Born in 1903, Ella grew up hearing stories about her grandmother's life as a slave. When she was older, she attended Shaw University, often challenging that which she thought was unjust. She graduated as class valedictorian in 1927. After stints on the editorial staff of newspapers, in 1931, she became the national director of the Young Negros' Cooperative League, which sought to develop black economic power.
Ella also worked for the Works Progress Administration, teaching consumer education, labour history and African History. She was inspired by the Harlem Renaissance, and founded the Negro History Club at the Harlem Library, as well as being involved with the YWCA.

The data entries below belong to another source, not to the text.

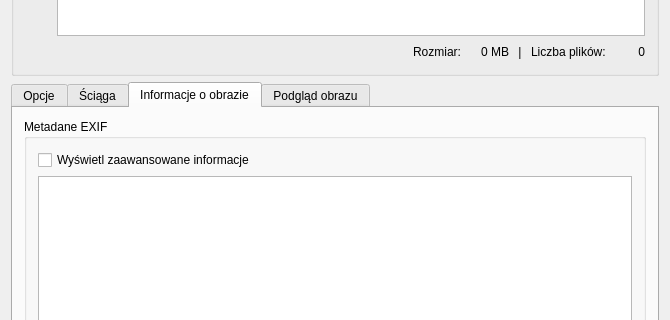
The window that PhotoDateOrganizer/MainWindow.ui (killdaclick/photodateorganizer) describes before a commit, drawn with Qt 5; both pictures show x 0 to 670 and y 178 to 498 of the 670 by 816 pixel window.
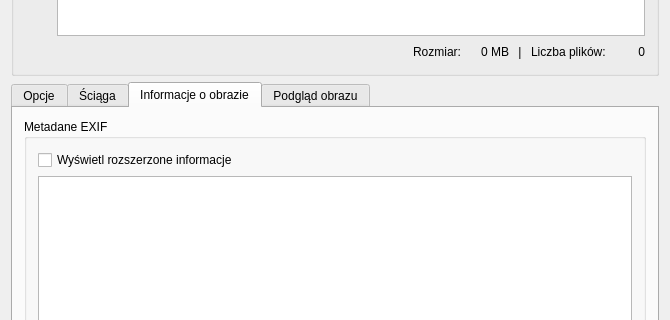
The same window after the commit. The open tabs and pages were chosen to show the change. Icons and pictures are not drawn. Custom widgets are drawn as their Qt base class.

Patch:
```diff
--- a/PhotoDateOrganizer/MainWindow.ui
+++ b/PhotoDateOrganizer/MainWindow.ui
@@ -755,7 +755,7 @@
            <item>
             <widget class="QCheckBox" name="exifExtendedInfo">
              <property name="text">
-              <string>Wyświetl zaawansowane informacje</string>
+              <string>Wyświetl rozszerzone informacje</string>
              </property>
             </widget>
            </item>
```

In 1940, Ella became a field secretary for the NAACP, traveling to raise funds and recruit members. She was known for being able to connect the people, making friends wherever she went. She believed in a grassroots approach to social change, believing the strength of an organization grew from the bottom up, not the top down, stating, "Strong people don't need strong leaders." She would become the national director of branches, before resigning in 1946 to take care of her niece. However, she stayed active in her local New York chapter, working on issues such as police brutality and desegregation, and became president in 1952.
In 1957, Ella joined the SCLC, at the request of MLK, Jr. She helped initiate voter registration campaigns, and set up the event that led to the formation of the Student Nonviolent Coordinating Committee, and would later organize the historic "Freedom rides" of 1961. She acted as mentor to young activists, including Diane Nash and Stokely Carmichael.

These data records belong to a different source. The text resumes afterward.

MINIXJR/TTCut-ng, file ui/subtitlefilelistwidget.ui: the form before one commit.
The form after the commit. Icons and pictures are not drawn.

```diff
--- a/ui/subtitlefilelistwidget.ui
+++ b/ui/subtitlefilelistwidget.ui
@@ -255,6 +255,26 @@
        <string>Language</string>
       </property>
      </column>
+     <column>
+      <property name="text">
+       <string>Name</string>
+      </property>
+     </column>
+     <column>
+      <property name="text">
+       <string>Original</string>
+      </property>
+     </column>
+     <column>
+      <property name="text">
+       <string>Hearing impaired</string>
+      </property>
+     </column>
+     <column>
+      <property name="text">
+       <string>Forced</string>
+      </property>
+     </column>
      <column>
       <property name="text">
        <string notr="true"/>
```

Ella continued to fight for social justice and equality for the rest of her life, including supporting the "Free Angela" campaign, speaking out for the Puerto Rican independence movement, and against South African apartheid. She passed away on her 83rd birthday, in 1986. She is memorialized by the Ella Baker Center for Human Rights; is on a US Postage stamp; and the [cont...]
Madam CJ Walker was an entrepreneur, philanthropist, and activist. She is remembered as a self made millionaire, and one of the most successful black business owners.

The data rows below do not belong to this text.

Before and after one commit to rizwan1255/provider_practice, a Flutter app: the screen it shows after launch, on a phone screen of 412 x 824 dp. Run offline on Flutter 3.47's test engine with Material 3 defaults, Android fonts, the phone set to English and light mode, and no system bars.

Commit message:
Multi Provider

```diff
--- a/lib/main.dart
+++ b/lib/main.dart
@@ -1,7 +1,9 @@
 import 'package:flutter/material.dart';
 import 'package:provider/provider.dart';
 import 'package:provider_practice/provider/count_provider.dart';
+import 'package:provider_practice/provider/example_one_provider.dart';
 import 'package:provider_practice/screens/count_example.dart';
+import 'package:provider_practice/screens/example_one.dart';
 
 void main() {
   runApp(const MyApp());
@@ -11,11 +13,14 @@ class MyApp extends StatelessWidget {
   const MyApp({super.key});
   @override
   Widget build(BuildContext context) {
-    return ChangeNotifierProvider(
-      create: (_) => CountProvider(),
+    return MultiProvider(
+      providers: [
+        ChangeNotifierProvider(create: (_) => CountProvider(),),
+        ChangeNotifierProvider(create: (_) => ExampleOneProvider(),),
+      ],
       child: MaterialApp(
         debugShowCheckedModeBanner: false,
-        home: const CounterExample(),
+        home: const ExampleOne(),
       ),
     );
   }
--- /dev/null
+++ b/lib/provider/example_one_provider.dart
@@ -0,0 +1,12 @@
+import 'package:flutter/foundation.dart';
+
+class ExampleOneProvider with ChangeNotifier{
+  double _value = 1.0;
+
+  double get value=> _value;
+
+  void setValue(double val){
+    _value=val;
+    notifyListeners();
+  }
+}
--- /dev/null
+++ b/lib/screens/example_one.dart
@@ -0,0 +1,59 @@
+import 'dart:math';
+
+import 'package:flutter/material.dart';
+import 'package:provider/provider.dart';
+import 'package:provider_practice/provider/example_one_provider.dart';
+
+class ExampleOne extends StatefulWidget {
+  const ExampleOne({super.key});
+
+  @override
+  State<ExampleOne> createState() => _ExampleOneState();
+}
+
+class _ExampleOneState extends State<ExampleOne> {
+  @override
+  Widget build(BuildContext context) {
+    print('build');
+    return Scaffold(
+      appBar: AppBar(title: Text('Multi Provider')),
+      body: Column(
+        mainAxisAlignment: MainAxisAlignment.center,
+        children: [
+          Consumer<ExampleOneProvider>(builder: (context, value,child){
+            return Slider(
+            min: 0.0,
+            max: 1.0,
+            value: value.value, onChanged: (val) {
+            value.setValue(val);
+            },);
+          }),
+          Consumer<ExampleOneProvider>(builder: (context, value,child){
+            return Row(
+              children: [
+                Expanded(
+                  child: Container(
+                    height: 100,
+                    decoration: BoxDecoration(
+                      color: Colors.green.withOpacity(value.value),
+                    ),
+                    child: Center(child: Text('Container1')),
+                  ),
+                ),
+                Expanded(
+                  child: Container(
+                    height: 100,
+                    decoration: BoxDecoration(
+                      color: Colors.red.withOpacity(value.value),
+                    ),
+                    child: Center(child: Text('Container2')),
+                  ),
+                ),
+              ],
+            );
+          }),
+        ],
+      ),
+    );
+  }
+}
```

Born in 1867, in Delta, LA, Sarah Breedlove was the 5th of 6 children, but the first child to be born free, after the Emancipation Proclamation. She was orphaned at the age of 7, and by age 14, she married for the first time. In 1885, she had a daughter. When her husband died 2 years later, she moved to St. Louis, where her brothers lived, working as barbers. She began to learn about hair care from them.
Sarah began working for Annie Turnbo Malone in 1905, a successful black haircare entrepreneur, as a commission agent. She moved to Denver, and using the knowledge she'd gleaned, began developing her own hair care products.
During this time, she remarried a man named Charles J. Walker, who worked in advertising. He encouraged her to brand herself as 'Madam CJ Walker" and together they traveled to promote her products and methods, which included her own shampoo and pomade, and brushing and using heated combs. She sold her products door to door, and began a mail order system. As the profits increased, Sarah and Charles moved to Pittsburgh, where they opened Lelia College, a beauty school named after her daughter. With A'lelia taking over operations in Pittsburgh, Sarah relocated to Indianapolis in 1910, setting up headquarters. She would open a factory, hair salon, a laboratory for research, and a beauty school to train her sales agents. She trained and employed thousands of women, encouraging their financial independence. Her products were advertised in magazines and newspapers, and her brand became well known throughout the country. It is believed that Sarah was among the first to hold a national convention for her sales agents, rewarding those with the most sales and the most charitable contributions in their community.
In 1913, Sarah and Charles divorced, and she began traveling to Latin America and the Caribbean, promoting her business. In 1916, she moved to New York. She became more involved in political matters, joining the NAACP, and lecturing at black [cont...]